The only way to truly know how your site performs for your users is to actually measure its performance as those users are loading and interacting with it. This type of measurement is commonly referred to as Real User Monitoring—or RUM for short.
There are several other types of metrics that are relevant to how users perceive performance.
Given all the above types of performance metrics, it's hopefully clear that no single metric is sufficient to capture all the performance characteristics of a page.
While this list includes metrics measuring many of the various aspects of performance relevant to users, it does not include everything (e.g. runtime responsiveness and smoothness are not currently covered).
In some cases, new metrics will be introduced to cover missing areas, but in other cases the best metrics are ones specifically tailored to your site.
The performance metrics listed above are good for getting a general understanding of the performance characteristics of most sites on the web. They're also good for having a common set of metrics for sites to compare their performance against their competitors.
However, there may be times when a specific site is unique in some way that requires additional metrics to capture the full performance picture. For example, the LCP metric is intended to measure when a page's main content has finished loading, but there could be cases where the largest element is not part of the page's main content and thus LCP may not be relevant.

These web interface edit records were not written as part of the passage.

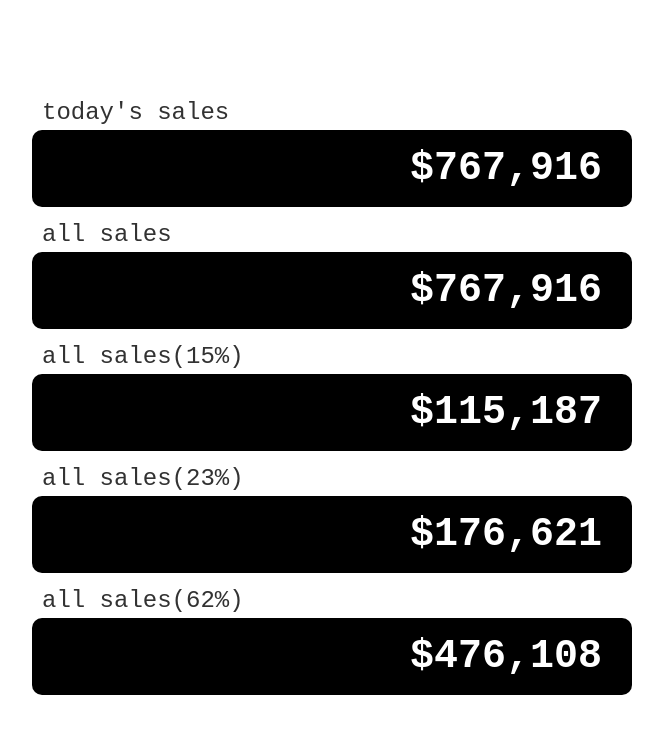
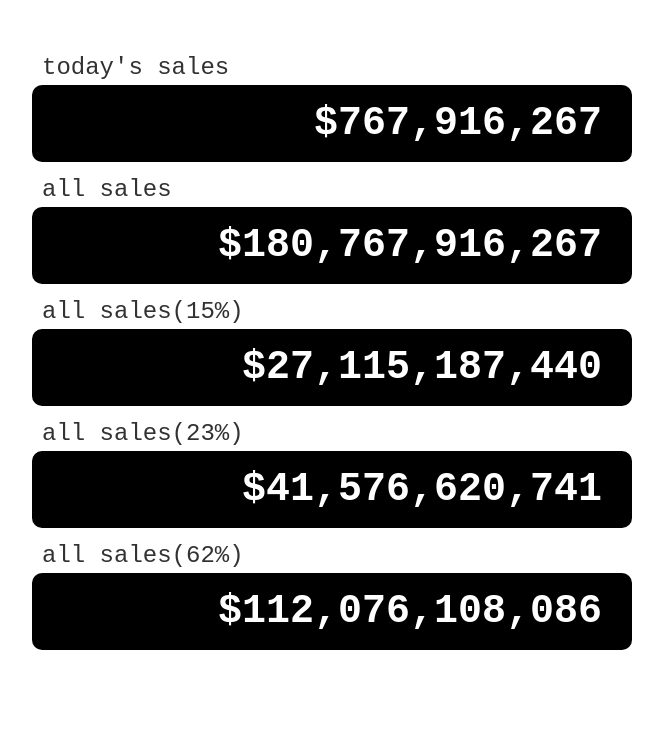
Before and after one commit to rzahuseyin1993/CountUp, a plain HTML site: page index.html in a window 1280 px wide. Shown: the whole page, without its empty margins (308-971 px from the left). Drawn offline with Linux system fonts and the light colour scheme.

Commit message:
add initial value

```diff
--- a/index.html
+++ b/index.html
@@ -36,11 +36,13 @@
 
     <script>
       const animateCountUp = (options) => {
+        const initialVal = options.initialValue || 0;
         const endVal = options.dailyGrow;
         const locales = options.locales || "en-US";
         const style = options.style || "decimal";
         const currency = options.currency || "USD";
         let total = options.total || 0;
+        total = total + initialVal;
 
         const output = options.output || {};
 
@@ -84,6 +86,7 @@
               clearInterval(counter);
               animateCountUp({
                 ...options,
+                initialValue: 0,
                 total: total + currentCount,
               });
             }
@@ -106,30 +109,27 @@
               clearInterval(counter);
               animateCountUp({
                 ...options,
+                initialValue: 0,
                 total: total + currentCount,
               });
             }
           }, frameDuration);
         }
         const printValues = (dailyValue, totalValue) => {
-          document.getElementById("input-box-a").value = dailyValue.toLocaleString(
-            locales,
-            {
+          document.getElementById("input-box-a").value =
+            dailyValue.toLocaleString(locales, {
               style: style,
               currency: currency,
               minimumFractionDigits: 0,
               maximumFractionDigits: 0,
-            }
-          );
-          document.getElementById("input-box-b").value = totalValue.toLocaleString(
-            locales,
-            {
+            });
+          document.getElementById("input-box-b").value =
+            totalValue.toLocaleString(locales, {
               style: style,
               currency: currency,
               minimumFractionDigits: 0,
               maximumFractionDigits: 0,
-            }
-          );
+            });
           if (output["box-c"] && output["box-c"].visible) {
             document.getElementById("input-box-c").value = (
               totalValue * 0.15
@@ -164,7 +164,8 @@
       };
 
       animateCountUp({
-        dailyGrow: 1000000,
+        initialValue: 180 * 1000000000,
+        dailyGrow: 1000000000,
         locales: "en-US",
         style: "currency", // "decimal", "currency"
         currency: "USD", // USD, EUR, ...
--- a/style.css
+++ b/style.css
@@ -8,11 +8,11 @@ body {
 .box {
   display: flex;
   flex-direction: column;
-  justify-content: center;
   align-items: center;
   width: 100%;
   height: 100%;
   padding: 20px;
+  padding-top: 50px;
   box-sizing: border-box;
 }
 .countup-box {
```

To address such cases, the Web Performance Working Group has also standardized lower-level APIs that can be useful for implementing your own custom metrics:
Refer to the guide on Custom Metrics to learn how to use these APIs to measure performance characteristics specific to your site.